** Your goal **
Every record must be restated exactly. Drop the images.

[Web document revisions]
◇ ◇ ◇ ◇ ◇
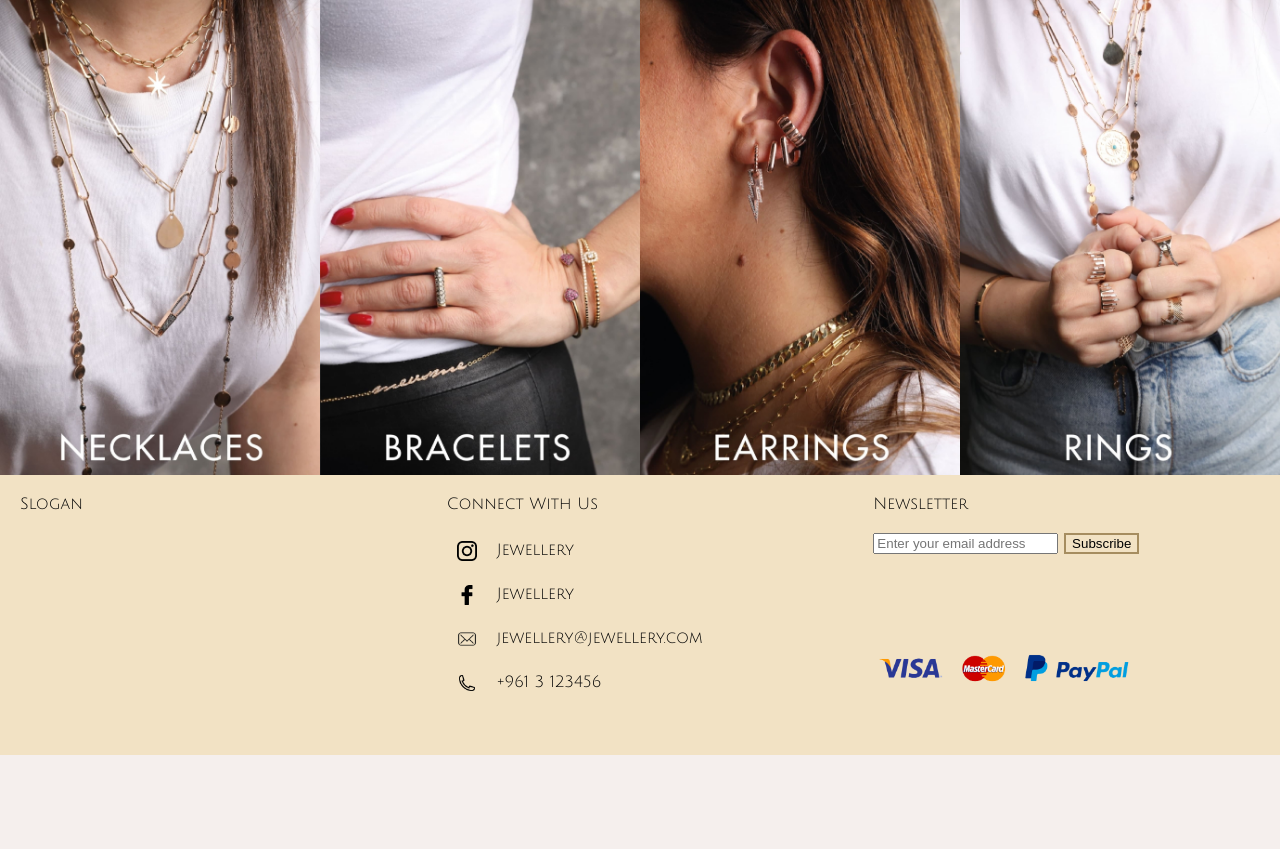
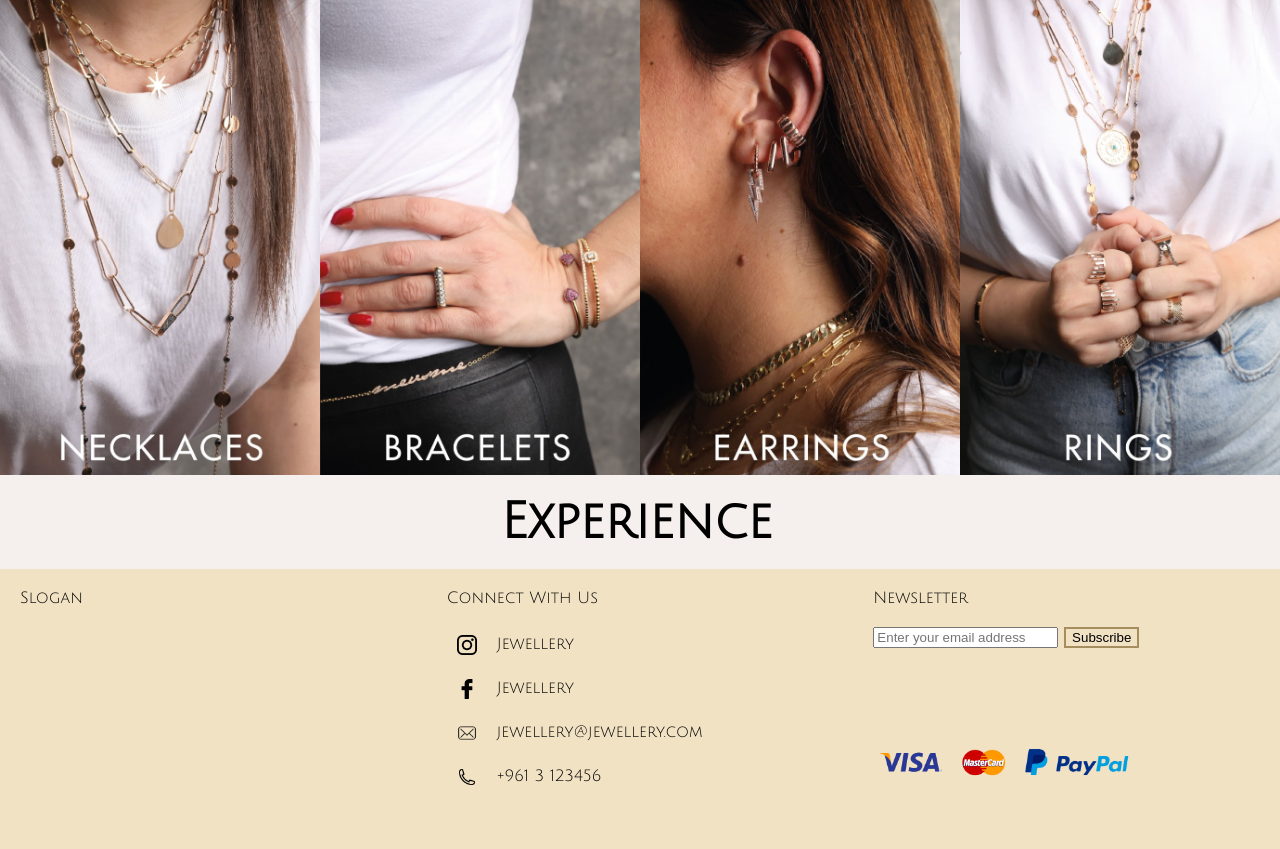
Before and after one commit to sana-al-rayess/fullstack-ecommerce-project, a PHP site: page /main.html in a window 1280 px wide. Shown: the part 2227-3076 px from the top of the page. Before the commit the page ends 2982 px from the top, so only its background shows below. Run offline with PHP 8.4, Linux system fonts and the light colour scheme.

Commit message:
added js animation

```diff
--- a/main.html
+++ b/main.html
@@ -46,6 +46,7 @@
             <div><img class="collage1" src="./images/necklace1.jpg" alt="necklace"></div>
         </div>
         <div class="shop-by-cat">
+
             <div class="shop-by-cat-title">Shop By Category</div>
             <div class="categories">
                 <div><img class="img-cat" src="./images/cat-neck.jpg" alt="necklace"></div>
@@ -53,10 +54,11 @@
                 <div><img class="img-cat" src="./images/cat-ear.jpg" alt="earrings"></div>
                 <div><img class="img-cat" src="./images/cat-ring.jpg" alt="ring"></div>
             </div>
+            <div id="quote"></div>
         </div>
 
     </div>
-
+    <script src="main.js"></script>
     <footer class="footer">
         <div class="slogan">Slogan</div>
         <div class="socialmedia">
--- /dev/null
+++ b/main.js
@@ -0,0 +1,15 @@
+const quote = document.getElementById("quote");
+const text = "Experience the magic of our timeless pieces!";
+let index = 0;
+
+function writeText() {
+  quote.textContent = text.slice(0, index++);
+  if (index > text.length) {
+    index = 0;
+    setTimeout(writeText, 1200);
+  } else {
+    setTimeout(writeText, 100);
+  }
+}
+
+writeText();
--- a/styles/style.css
+++ b/styles/style.css
@@ -288,3 +288,12 @@
   font-size: 50px;
   padding-bottom: 20px;
 }
+#quote {
+  text-align: center;
+  font-weight: 800;
+  font-size: 50px;
+  padding: 20px;
+  white-space: nowrap;
+  overflow: hidden;
+  border-right: 0.15em solid #F5EFED;;
+}
```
◇ ◇ ◇ ◇ ◇
** Task solution **
Before and after one commit to sana-al-rayess/fullstack-ecommerce-project, a PHP site: page /main.html in a window 1280 px wide. Shown: the part 2227-3076 px from the top of the page. Before the commit the page ends 2982 px from the top, so only its background shows below. Run offline with PHP 8.4, Linux system fonts and the light colour scheme.

Commit message:
added js animation

```diff
--- a/main.html
+++ b/main.html
@@ -46,6 +46,7 @@
             <div><img class="collage1" src="./images/necklace1.jpg" alt="necklace"></div>
         </div>
         <div class="shop-by-cat">
+
             <div class="shop-by-cat-title">Shop By Category</div>
             <div class="categories">
                 <div><img class="img-cat" src="./images/cat-neck.jpg" alt="necklace"></div>
@@ -53,10 +54,11 @@
                 <div><img class="img-cat" src="./images/cat-ear.jpg" alt="earrings"></div>
                 <div><img class="img-cat" src="./images/cat-ring.jpg" alt="ring"></div>
             </div>
+            <div id="quote"></div>
         </div>
 
     </div>
-
+    <script src="main.js"></script>
     <footer class="footer">
         <div class="slogan">Slogan</div>
         <div class="socialmedia">
--- /dev/null
+++ b/main.js
@@ -0,0 +1,15 @@
+const quote = document.getElementById("quote");
+const text = "Experience the magic of our timeless pieces!";
+let index = 0;
+
+function writeText() {
+  quote.textContent = text.slice(0, index++);
+  if (index > text.length) {
+    index = 0;
+    setTimeout(writeText, 1200);
+  } else {
+    setTimeout(writeText, 100);
+  }
+}
+
+writeText();
--- a/styles/style.css
+++ b/styles/style.css
@@ -288,3 +288,12 @@
   font-size: 50px;
   padding-bottom: 20px;
 }
+#quote {
+  text-align: center;
+  font-weight: 800;
+  font-size: 50px;
+  padding: 20px;
+  white-space: nowrap;
+  overflow: hidden;
+  border-right: 0.15em solid #F5EFED;;
+}
```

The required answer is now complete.